We recommend you consult a lawyer for all things related to wills and powers of attorney as estates and family situations can be complicated. Wills and powers of attorney need to reflect these complexities or risk creating unintended consequences. Money spent up front making sure your will and power of attorney are valid and well-structured can save thousands of dollars later over a will one might write themselves.
Now that you have your will and power of attorney drafted, review the beneficiary designations on all financial assets and life insurance policies to make sure they reflect your wishes as stated in the will. If you want your estate consolidated and used to care for your children until they are finished their post-secondary education (normally an age above the age of majority), and then have the estate distributed in portions over say 10 years, you do not want the children named as beneficiaries on your RRSP, TFSA, or on life insurance policies. If they are named, all the money in these assets will go directly to the children as long as they are of age (18 in Manitoba) and the terms of the will, will not apply. Reflecting on how financially responsible we were at age 18, would you want to your child to receive what could conceivable be a very large sum of money at that age 18 with no strings attached? Furthermore, in the case of RRSP’s the money will flow directly to the child but the income tax bill associated will flow to the estate which may or may not have the additional resources to pay the RRSP tax bill.
Minor children are only one aspect of an estate, will, and power of attorney planning that can complicate things. Other situations include a cottage or a family business. Every family has its own unique situation and family dynamics. Estate planning is not something to be considered lightly. Every year we are involved in situations where someone loses the ability to manage his or her own affairs or more sadly, situations where clients pass away. Some situations are well planned allowing for prompt wind up, payment settlement, and a clean estate settlement process. Others are not, creating complications, confusion, and angst on everyone’s part. The time to make sure things are in order and in line is now. Later may be too late . . .
If you want to confirm your plan and insurance policy beneficiaries on various products we manage for you or if you want to review your will and estate plan please call or email us. We can provide the requested information to you or connect with you to arrange a meeting, depending on what is required. Ultimately, we want to make sure your overall estate plan reflects your wishes in the most tax-efficient way possible.
David J. Luke, CFP, RFP, CLU, CH.F.C., CIM | Financial Advisor

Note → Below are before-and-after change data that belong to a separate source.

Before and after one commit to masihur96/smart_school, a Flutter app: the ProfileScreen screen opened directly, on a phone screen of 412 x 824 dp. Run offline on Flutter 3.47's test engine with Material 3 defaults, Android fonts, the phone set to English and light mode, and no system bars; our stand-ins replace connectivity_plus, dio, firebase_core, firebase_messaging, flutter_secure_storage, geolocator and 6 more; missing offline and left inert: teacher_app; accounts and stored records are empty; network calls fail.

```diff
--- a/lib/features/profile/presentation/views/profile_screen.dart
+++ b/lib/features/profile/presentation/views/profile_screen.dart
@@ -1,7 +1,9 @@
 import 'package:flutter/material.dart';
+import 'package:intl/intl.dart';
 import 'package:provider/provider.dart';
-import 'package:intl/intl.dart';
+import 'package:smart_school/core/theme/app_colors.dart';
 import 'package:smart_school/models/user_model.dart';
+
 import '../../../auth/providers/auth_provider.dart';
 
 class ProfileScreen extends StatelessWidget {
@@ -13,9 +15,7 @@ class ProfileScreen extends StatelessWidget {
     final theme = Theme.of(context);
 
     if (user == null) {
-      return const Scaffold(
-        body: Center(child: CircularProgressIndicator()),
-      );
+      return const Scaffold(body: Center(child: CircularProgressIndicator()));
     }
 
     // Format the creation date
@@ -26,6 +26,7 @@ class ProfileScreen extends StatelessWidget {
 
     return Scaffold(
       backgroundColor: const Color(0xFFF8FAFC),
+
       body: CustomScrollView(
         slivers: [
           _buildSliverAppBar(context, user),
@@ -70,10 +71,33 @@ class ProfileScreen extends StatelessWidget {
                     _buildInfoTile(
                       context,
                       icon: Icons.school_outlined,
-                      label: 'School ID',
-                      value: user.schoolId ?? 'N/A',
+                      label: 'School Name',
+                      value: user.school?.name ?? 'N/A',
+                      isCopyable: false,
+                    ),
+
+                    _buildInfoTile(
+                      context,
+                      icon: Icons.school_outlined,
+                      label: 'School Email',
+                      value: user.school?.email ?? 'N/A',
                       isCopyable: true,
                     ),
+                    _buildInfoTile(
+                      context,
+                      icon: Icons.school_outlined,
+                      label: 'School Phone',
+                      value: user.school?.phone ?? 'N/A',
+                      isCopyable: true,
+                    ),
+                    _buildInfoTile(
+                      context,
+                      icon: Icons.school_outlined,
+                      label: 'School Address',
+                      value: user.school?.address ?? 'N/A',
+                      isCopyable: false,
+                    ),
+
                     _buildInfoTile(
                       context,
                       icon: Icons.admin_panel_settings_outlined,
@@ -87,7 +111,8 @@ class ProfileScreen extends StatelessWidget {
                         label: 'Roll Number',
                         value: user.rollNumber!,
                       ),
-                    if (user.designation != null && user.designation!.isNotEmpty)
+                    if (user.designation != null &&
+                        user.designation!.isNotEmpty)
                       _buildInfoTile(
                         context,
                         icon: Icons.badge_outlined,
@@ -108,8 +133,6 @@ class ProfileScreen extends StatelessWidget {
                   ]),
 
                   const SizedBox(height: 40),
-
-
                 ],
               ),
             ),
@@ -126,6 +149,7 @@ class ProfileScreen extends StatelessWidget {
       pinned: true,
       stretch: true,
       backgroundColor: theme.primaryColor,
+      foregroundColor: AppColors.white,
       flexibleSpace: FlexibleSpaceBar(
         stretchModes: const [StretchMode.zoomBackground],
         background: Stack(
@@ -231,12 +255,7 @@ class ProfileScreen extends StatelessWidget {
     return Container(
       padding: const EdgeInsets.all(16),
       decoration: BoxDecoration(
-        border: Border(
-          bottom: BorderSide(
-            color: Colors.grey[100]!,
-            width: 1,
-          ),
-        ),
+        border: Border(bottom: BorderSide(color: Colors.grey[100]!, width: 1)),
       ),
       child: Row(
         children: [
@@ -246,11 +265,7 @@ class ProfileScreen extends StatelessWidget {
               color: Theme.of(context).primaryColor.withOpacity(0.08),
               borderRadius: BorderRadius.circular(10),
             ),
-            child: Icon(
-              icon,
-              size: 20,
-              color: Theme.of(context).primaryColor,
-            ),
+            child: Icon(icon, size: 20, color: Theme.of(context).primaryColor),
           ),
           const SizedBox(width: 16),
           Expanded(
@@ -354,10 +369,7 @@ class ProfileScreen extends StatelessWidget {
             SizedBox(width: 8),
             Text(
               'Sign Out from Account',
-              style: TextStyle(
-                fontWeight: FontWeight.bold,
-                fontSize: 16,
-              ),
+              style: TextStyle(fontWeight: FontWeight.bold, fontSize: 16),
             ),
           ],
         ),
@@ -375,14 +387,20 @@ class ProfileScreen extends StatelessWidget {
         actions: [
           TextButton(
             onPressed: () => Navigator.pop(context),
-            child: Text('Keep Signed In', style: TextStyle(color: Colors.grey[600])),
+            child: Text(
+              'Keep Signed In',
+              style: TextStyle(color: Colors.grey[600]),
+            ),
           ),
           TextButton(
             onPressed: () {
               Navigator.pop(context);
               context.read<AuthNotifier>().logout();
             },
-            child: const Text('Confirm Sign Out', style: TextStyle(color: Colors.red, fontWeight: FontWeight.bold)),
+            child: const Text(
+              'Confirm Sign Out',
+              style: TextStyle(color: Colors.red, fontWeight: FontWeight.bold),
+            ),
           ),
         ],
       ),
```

360 Private Wealth Management | Manulife Securities Incorporated
Unit 1 – 25 Scurfield Boulevard, Winnipeg, MB R3Y 1G4
Main Office 204.925.5868 | Direct 204.925.2073| Fax 204.925.2263 | Toll Free 844.688.3656